Task prompt:
Search the entries for the word "rows" and report each line that has it.

The data:
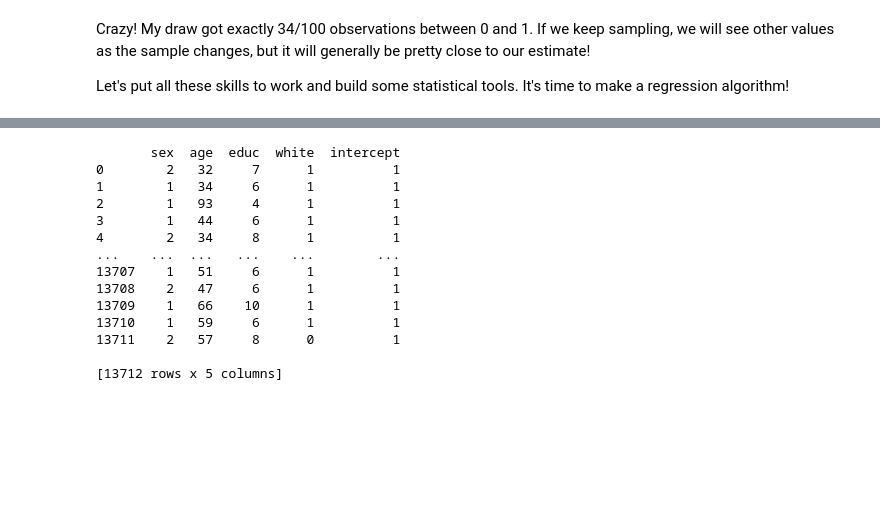
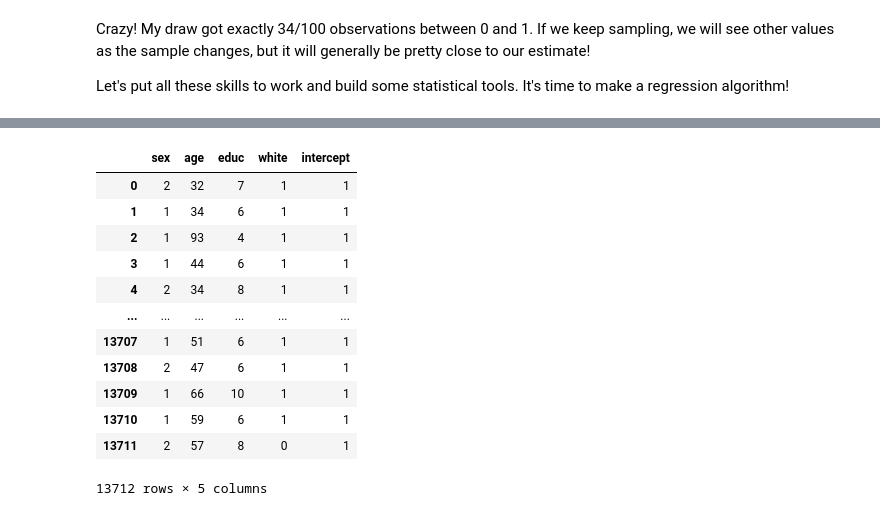
Before and after one commit to anna-vaughn/econ8320-assignment-08, a Jupyter notebook: Lesson.ipynb, the cells around one changed output, grey strips where cells are left out. Cells and saved outputs as stored; diff of their text form; code cells hidden in the pictures; blank space fills up the shorter version.

```diff
--- a/Lesson.ipynb
+++ b/Lesson.ipynb
@@ -477,47 +477,47 @@ class RegressionModel:
                 'coefficient': beta[i][0],
                 'standard_error': se[i],
                 't_stat': t_stats[i],
                 'p_value': p_values[i]
             }
 
     def summary(self):
         summary_data = {
             "Variable name": [],
             "coefficient value": [],
             "standard error": [],
             "t-statistic": [],
             "p-value": []
         }
 
         for var, metrics in self.results.items():
             summary_data["Variable name"].append(var)
             summary_data["coefficient value"].append(metrics["coefficient"])
             summary_data["standard error"].append(metrics["standard_error"])
             summary_data["t-statistic"].append(metrics["t_stat"])
             summary_data["p-value"].append(metrics["p_value"])
 
-        return pd.DataFrame(summary_data)
+        return pd.Series(summary_data)
 
 '''data = pd.read_csv("tests/files/assignment8Data.csv")
 x = data[['sex','age','educ','white']]
 y = data['incwage']
 reg = RegressionModel(x, y, create_intercept=True)
 
 x = x.assign(intercept=pd.Series([1]*np.shape(x)[0]))
-
-print(reg.x)'''
+#x
+reg.x'''
+#print(reg.x.equals(x))
 # %% [output]
+|  | sex | age | educ | white | intercept |
+| 0 | 2 | 32 | 7 | 1 | 1 |
+| 1 | 1 | 34 | 6 | 1 | 1 |
+| 2 | 1 | 93 | 4 | 1 | 1 |
+| 3 | 1 | 44 | 6 | 1 | 1 |
+| 4 | 2 | 34 | 8 | 1 | 1 |
+| ... | ... | ... | ... | ... | ... |
+| 13707 | 1 | 51 | 6 | 1 | 1 |
+| 13708 | 2 | 47 | 6 | 1 | 1 |
+| 13709 | 1 | 66 | 10 | 1 | 1 |
+| 13710 | 1 | 59 | 6 | 1 | 1 |
+| 13711 | 2 | 57 | 8 | 0 | 1 |
-       sex  age  educ  white  intercept
-0        2   32     7      1          1
-1        1   34     6      1          1
-2        1   93     4      1          1
-3        1   44     6      1          1
-4        2   34     8      1          1
-...    ...  ...   ...    ...        ...
-13707    1   51     6      1          1
-13708    2   47     6      1          1
-13709    1   66    10      1          1
-13710    1   59     6      1          1
-13711    2   57     8      0          1
-
-[13712 rows x 5 columns]
+13712 rows × 5 columns
```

Expected output:
-[13712 rows x 5 columns]
+13712 rows × 5 columns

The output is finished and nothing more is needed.